A Newhouse at Home Presentation by Professor Larry Rosenwald
We have no account of pacifist criticism. On Being a Pacifist Critic will provide one. It understands pacifism as both a radical idea and a tenable one, and explores how that idea shapes the literary and cultural criticism of those committed to it. As such it is necessarily personal and partial, shaped and limited by my perspectives and reading. (It is, for example, centered in the literary and pacifist traditions of Europe and the United States.) It is divided into five sections. The first three are conceptually simple: a prologue setting our my pacifist and critical perspectives, an account of antiwar literature, an account of pacifist writers. The last two are more complicated.
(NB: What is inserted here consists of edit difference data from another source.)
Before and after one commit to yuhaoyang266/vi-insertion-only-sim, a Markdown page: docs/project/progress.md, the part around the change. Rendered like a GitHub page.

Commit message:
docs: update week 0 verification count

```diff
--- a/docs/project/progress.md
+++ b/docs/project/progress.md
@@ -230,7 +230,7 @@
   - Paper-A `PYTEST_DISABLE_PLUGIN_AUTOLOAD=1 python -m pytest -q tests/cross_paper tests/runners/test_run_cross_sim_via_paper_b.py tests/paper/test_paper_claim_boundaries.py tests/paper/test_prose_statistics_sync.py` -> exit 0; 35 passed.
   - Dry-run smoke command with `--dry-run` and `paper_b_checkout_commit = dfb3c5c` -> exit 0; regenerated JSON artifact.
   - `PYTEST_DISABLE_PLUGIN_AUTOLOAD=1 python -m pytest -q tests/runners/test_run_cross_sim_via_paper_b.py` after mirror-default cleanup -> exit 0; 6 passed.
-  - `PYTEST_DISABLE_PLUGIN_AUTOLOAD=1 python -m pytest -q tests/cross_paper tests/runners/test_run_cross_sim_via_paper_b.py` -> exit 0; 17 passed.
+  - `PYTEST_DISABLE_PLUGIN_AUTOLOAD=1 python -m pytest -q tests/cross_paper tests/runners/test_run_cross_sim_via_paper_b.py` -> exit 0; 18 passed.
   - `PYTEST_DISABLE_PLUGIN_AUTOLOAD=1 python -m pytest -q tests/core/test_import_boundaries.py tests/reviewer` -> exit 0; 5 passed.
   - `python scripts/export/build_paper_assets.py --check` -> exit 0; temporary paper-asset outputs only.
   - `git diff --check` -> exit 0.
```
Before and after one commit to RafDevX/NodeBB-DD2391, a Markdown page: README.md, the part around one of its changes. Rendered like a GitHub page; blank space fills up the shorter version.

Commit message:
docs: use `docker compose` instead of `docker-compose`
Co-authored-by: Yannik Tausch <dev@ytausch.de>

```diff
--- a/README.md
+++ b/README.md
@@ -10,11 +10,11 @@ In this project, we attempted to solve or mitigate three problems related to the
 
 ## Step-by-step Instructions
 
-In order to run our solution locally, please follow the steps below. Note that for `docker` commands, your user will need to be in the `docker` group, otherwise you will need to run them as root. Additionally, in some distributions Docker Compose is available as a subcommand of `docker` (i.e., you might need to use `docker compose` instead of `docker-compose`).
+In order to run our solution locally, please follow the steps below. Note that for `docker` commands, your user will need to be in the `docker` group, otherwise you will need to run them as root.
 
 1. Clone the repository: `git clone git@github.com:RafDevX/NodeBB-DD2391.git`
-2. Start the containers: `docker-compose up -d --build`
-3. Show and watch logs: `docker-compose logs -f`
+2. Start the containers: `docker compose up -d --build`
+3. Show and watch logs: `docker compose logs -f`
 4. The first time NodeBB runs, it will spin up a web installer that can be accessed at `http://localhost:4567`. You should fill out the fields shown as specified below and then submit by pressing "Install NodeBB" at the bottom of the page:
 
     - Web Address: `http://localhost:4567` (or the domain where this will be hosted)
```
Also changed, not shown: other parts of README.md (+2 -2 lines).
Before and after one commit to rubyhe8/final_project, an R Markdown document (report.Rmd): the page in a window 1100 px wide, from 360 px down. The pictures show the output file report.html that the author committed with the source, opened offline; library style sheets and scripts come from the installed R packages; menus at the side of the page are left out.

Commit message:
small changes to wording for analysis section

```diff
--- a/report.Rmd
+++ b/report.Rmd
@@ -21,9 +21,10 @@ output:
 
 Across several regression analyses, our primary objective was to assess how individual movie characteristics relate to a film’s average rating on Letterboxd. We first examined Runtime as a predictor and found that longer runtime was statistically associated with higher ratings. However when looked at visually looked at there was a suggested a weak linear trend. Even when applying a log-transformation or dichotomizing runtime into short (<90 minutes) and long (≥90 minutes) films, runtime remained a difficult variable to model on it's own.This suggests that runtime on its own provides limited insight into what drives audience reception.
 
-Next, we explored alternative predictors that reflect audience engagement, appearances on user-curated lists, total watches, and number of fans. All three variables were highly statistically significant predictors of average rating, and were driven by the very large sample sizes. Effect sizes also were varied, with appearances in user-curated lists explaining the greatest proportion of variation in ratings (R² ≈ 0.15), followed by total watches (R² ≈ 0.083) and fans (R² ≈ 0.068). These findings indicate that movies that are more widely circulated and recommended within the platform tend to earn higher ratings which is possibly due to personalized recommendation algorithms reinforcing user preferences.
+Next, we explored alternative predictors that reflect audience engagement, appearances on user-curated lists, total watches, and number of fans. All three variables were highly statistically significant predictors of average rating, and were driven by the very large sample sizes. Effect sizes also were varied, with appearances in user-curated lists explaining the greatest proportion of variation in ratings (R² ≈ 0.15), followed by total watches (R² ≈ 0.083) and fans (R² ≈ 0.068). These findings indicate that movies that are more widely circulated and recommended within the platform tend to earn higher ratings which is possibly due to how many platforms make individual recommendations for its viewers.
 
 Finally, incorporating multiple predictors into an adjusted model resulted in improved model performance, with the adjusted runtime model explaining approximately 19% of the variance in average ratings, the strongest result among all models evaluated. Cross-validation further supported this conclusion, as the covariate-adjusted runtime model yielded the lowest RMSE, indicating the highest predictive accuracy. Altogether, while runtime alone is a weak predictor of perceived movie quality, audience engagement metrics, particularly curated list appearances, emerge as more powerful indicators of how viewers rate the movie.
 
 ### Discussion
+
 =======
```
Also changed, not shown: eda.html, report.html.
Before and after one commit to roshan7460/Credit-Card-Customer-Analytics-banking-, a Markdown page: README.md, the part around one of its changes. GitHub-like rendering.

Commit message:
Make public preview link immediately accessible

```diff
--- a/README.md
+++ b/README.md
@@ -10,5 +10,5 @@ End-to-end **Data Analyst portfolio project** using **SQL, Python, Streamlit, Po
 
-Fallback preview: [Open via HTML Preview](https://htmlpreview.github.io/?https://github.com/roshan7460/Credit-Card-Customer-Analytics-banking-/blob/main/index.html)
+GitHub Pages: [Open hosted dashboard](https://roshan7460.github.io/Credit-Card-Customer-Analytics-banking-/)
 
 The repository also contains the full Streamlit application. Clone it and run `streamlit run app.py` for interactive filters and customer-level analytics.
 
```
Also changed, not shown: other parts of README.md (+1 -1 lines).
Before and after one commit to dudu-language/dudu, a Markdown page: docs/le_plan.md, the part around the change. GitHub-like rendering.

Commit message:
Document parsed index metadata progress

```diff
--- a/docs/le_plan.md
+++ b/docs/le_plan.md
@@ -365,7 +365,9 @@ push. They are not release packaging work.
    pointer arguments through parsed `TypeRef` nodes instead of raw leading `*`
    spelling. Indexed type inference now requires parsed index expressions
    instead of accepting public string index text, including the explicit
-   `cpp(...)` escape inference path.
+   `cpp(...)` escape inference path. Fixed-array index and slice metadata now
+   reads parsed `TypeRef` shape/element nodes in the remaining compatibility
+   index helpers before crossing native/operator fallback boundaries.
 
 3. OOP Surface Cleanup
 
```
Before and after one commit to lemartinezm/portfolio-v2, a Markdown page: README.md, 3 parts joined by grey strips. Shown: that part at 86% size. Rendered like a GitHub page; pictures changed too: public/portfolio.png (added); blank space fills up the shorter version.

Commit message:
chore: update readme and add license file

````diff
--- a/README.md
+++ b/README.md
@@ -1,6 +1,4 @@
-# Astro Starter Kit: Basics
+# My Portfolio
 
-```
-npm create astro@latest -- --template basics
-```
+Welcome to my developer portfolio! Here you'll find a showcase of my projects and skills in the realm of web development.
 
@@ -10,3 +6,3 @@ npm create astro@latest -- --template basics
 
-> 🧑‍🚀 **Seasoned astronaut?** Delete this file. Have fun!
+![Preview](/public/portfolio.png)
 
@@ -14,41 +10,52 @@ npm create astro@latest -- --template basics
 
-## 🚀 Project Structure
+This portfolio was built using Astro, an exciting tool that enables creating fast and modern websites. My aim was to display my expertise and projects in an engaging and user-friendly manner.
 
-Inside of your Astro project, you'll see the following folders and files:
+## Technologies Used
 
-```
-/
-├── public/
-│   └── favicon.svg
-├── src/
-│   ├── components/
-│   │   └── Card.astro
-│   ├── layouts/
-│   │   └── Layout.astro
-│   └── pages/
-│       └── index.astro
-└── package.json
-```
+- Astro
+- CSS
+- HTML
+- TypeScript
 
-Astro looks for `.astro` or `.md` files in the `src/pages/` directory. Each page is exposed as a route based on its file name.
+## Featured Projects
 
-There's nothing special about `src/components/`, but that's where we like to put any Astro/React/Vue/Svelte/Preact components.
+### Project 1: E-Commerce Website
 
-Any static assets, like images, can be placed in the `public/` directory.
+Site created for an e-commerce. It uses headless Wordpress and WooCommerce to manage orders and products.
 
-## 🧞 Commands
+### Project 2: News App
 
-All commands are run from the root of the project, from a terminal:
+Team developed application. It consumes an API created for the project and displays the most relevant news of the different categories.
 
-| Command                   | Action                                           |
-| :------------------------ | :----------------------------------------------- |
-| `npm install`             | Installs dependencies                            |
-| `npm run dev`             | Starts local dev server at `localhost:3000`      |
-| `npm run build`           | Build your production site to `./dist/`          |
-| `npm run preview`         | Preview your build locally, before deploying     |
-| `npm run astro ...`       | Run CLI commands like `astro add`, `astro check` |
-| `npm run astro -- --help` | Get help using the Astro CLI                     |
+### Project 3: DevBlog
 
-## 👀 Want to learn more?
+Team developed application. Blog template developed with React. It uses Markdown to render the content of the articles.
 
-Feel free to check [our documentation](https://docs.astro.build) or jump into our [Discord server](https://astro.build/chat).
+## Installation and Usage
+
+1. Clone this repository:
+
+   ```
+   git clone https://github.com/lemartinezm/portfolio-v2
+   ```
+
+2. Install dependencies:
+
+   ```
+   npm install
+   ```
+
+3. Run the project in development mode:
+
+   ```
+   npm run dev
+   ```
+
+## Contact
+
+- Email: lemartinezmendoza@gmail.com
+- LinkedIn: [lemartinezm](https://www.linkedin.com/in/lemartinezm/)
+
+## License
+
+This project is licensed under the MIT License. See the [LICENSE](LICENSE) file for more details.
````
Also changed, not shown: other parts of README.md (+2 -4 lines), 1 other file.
The fourth discusses manifestations in literary texts of what the Quaker diarist John Woolman called "the seeds of war," e.g., military metaphors; the fifth discusses manifestations of what Denise Levertov called "peace" an energy field more intense than war," e.g., scenes of durable, vibrant harmony.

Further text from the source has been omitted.